  • Bhumika Dutta
  • Sep 21, 2021
  • NLP
Syntactic Analysis: an Overview title banner

Natural Language Processing (NLP) is a very interesting field of study under machine learning that enables computers to understand the natural language of humans. To understand the complexity of languages, complex patterns need to be studied and analyzed via different processes starting from noisy and incomplete voice input processing through lexical identification, syntactic and semantic analysis, and language interpretation in context. 

 

In this article, we are mainly going to focus on Syntactic Analysis, which is a crucial part of NLP. We are going to discuss the following in brief:

 

  • Syntactic Analysis

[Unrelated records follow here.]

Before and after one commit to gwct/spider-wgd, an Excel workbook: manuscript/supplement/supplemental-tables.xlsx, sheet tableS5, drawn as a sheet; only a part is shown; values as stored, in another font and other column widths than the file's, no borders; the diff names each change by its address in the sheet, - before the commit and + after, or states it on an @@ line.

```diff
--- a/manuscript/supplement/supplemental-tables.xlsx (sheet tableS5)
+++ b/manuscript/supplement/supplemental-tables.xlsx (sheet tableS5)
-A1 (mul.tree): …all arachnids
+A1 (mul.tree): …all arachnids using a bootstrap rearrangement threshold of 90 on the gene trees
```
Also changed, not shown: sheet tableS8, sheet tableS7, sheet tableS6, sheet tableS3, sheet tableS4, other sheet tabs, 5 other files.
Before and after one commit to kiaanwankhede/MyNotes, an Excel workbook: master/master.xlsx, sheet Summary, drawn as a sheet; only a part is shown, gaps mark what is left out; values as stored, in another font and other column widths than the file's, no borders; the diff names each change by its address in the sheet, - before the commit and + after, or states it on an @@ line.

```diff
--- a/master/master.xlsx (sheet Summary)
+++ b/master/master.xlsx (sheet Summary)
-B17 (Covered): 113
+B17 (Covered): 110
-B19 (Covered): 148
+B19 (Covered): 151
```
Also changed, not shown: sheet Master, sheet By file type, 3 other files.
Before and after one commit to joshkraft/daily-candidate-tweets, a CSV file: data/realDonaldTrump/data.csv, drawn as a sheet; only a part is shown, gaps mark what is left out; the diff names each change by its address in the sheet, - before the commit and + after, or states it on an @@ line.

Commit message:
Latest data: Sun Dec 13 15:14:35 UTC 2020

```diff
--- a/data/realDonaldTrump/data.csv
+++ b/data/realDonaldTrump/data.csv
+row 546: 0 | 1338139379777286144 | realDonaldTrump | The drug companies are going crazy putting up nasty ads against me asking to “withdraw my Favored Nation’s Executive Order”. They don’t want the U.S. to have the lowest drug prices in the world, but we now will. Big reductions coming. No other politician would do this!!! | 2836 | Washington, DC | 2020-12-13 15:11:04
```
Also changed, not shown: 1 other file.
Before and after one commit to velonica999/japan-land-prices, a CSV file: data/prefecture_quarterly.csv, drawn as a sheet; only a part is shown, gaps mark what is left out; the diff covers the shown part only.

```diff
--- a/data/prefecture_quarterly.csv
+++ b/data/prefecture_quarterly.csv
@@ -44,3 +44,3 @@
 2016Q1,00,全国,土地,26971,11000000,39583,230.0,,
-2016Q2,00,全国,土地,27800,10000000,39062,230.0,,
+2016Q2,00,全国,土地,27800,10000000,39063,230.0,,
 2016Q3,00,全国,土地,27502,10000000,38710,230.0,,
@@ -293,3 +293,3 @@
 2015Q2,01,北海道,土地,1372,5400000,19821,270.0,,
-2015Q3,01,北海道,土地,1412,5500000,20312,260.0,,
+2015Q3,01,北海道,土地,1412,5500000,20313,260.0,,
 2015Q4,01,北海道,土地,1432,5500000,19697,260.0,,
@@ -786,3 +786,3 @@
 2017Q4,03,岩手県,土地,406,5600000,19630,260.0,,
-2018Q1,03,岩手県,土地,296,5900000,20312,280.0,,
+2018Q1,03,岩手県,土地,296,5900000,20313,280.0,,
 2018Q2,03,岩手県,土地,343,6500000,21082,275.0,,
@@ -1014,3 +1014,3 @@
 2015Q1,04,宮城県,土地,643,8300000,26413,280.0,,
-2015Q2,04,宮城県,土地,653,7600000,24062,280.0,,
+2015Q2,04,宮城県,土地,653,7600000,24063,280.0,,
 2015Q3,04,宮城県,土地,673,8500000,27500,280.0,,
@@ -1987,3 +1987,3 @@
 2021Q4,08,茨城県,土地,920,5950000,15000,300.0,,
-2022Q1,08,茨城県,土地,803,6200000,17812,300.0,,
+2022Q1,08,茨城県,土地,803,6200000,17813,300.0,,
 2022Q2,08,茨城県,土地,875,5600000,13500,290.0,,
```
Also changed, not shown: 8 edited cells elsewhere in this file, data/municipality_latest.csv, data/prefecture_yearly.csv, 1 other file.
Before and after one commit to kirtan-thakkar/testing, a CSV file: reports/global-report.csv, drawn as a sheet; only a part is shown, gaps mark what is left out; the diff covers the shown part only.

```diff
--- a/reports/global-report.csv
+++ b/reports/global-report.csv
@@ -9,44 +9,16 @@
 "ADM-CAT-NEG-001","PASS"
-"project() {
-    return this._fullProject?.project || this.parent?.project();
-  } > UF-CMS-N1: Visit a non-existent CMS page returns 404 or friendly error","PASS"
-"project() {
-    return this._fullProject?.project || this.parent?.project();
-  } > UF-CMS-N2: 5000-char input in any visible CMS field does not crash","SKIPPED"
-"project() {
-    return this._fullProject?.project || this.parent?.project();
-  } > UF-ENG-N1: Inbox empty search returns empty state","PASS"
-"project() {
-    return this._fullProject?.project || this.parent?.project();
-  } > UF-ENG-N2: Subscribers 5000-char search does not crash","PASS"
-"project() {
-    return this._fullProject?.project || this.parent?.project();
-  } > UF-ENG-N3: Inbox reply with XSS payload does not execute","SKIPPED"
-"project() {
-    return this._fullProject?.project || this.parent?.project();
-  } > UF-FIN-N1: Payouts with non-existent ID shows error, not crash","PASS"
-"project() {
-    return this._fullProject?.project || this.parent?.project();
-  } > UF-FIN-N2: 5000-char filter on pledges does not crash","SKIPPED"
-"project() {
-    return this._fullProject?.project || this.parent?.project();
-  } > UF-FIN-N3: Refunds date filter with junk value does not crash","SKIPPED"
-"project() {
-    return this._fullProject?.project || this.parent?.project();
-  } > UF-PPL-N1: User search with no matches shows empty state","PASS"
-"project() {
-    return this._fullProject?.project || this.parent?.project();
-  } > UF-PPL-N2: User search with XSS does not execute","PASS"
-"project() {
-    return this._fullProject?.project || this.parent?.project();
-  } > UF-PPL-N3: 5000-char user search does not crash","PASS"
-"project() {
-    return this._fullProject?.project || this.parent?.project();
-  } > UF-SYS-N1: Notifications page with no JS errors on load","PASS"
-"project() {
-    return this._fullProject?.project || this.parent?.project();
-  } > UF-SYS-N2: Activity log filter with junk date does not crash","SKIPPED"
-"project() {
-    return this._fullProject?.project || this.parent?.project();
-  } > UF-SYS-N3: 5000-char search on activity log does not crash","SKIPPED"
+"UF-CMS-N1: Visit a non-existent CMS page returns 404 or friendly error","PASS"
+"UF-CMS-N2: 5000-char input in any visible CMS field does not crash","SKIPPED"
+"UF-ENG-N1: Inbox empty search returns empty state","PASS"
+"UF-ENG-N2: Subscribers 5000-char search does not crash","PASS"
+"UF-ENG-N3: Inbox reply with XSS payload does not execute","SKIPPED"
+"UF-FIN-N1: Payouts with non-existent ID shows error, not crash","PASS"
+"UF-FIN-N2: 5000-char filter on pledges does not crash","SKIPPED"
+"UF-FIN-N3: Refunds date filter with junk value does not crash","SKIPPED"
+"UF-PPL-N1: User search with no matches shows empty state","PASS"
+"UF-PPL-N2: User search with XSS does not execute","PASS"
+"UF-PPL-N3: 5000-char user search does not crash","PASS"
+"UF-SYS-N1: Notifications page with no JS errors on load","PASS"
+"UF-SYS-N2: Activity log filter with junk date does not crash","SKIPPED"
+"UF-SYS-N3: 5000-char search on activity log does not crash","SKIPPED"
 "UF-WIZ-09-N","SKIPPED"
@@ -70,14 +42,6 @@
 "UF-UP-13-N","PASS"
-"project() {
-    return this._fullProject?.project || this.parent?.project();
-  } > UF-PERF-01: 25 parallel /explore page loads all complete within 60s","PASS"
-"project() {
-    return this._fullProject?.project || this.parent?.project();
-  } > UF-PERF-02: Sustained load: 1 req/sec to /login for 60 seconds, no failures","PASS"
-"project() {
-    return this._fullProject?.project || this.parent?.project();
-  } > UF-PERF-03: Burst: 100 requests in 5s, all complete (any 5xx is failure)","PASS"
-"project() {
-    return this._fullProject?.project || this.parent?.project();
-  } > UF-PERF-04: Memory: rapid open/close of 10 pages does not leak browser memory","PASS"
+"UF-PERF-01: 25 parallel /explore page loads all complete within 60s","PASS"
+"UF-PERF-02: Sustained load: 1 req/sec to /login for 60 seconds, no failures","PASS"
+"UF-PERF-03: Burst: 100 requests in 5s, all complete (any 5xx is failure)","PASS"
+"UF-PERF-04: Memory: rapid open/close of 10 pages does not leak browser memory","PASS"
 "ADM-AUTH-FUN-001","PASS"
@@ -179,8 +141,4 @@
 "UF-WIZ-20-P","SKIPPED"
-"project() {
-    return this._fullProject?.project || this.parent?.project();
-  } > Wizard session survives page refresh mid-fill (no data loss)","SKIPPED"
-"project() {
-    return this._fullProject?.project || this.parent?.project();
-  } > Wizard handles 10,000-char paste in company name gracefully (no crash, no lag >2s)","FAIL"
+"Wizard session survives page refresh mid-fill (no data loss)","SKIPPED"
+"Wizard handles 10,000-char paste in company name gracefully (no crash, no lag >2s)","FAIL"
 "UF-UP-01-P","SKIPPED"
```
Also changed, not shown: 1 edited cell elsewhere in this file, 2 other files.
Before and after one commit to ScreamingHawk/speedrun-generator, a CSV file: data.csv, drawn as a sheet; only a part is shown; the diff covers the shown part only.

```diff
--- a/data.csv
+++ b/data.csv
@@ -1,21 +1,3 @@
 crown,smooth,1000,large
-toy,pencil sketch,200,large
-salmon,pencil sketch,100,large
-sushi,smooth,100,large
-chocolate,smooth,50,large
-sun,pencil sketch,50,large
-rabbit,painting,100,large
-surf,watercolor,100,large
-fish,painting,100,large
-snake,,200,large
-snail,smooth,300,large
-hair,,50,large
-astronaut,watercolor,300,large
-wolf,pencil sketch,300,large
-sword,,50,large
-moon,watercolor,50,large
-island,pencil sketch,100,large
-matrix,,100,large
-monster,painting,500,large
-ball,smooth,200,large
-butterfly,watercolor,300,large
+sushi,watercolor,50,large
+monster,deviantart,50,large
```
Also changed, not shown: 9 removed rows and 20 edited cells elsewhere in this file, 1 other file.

  • Parsers

  • Grammar

  • Syntactic Analysis vs Lexical Analysis

 

(More to learn: NLP guide for beginners)


 

Syntactic Analysis

 

The first question that is bound to be asked by everyone is, What exactly is Syntactic Analysis? Syntactic analysis is described as the study of the logical meaning of specific phrases or portions of sentences. 

 

  • It is the process of analyzing the natural language with the rules of formal grammar to find out the dictionary meaning of any sentence. 

  • It is the third phase of NLP and it only works on a group of words or sentences. 

  • It does not work on individual words as individual words do not determine the overall grammar of any sentence. 

 

Syntactic analysis is also known as Syntax analysis or Parsing. To implement the task of parsing, we use parsers. Now let us learn what parsers are.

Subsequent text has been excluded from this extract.